[Exercise goal]:
Here is a listing. Repeat it exactly and in its entirety.

_____

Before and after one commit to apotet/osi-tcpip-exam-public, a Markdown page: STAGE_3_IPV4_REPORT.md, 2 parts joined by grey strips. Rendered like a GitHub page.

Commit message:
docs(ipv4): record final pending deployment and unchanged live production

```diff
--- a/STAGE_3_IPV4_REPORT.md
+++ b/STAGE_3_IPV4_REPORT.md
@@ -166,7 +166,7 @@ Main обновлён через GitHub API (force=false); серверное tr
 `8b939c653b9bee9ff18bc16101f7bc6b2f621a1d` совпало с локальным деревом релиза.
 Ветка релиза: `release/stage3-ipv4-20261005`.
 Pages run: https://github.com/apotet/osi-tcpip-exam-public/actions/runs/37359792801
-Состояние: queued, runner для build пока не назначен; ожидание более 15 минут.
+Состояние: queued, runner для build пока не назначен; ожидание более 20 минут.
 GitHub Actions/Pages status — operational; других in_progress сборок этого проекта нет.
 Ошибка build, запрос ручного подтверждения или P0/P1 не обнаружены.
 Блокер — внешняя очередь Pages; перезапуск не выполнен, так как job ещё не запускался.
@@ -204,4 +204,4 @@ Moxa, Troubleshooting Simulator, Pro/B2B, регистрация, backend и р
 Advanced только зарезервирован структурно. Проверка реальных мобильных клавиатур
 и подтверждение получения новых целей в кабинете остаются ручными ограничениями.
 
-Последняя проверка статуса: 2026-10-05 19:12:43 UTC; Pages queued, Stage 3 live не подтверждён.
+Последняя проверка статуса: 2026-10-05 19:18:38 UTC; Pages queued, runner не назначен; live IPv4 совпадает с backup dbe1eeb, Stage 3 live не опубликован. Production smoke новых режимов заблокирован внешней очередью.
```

_____

[Result of the exercise]:
Before and after one commit to apotet/osi-tcpip-exam-public, a Markdown page: STAGE_3_IPV4_REPORT.md, 2 parts joined by grey strips. Rendered like a GitHub page.

Commit message:
docs(ipv4): record final pending deployment and unchanged live production

```diff
--- a/STAGE_3_IPV4_REPORT.md
+++ b/STAGE_3_IPV4_REPORT.md
@@ -166,7 +166,7 @@ Main обновлён через GitHub API (force=false); серверное tr
 `8b939c653b9bee9ff18bc16101f7bc6b2f621a1d` совпало с локальным деревом релиза.
 Ветка релиза: `release/stage3-ipv4-20261005`.
 Pages run: https://github.com/apotet/osi-tcpip-exam-public/actions/runs/37359792801
-Состояние: queued, runner для build пока не назначен; ожидание более 15 минут.
+Состояние: queued, runner для build пока не назначен; ожидание более 20 минут.
 GitHub Actions/Pages status — operational; других in_progress сборок этого проекта нет.
 Ошибка build, запрос ручного подтверждения или P0/P1 не обнаружены.
 Блокер — внешняя очередь Pages; перезапуск не выполнен, так как job ещё не запускался.
@@ -204,4 +204,4 @@ Moxa, Troubleshooting Simulator, Pro/B2B, регистрация, backend и р
 Advanced только зарезервирован структурно. Проверка реальных мобильных клавиатур
 и подтверждение получения новых целей в кабинете остаются ручными ограничениями.
 
-Последняя проверка статуса: 2026-10-05 19:12:43 UTC; Pages queued, Stage 3 live не подтверждён.
+Последняя проверка статуса: 2026-10-05 19:18:38 UTC; Pages queued, runner не назначен; live IPv4 совпадает с backup dbe1eeb, Stage 3 live не опубликован. Production smoke новых режимов заблокирован внешней очередью.
```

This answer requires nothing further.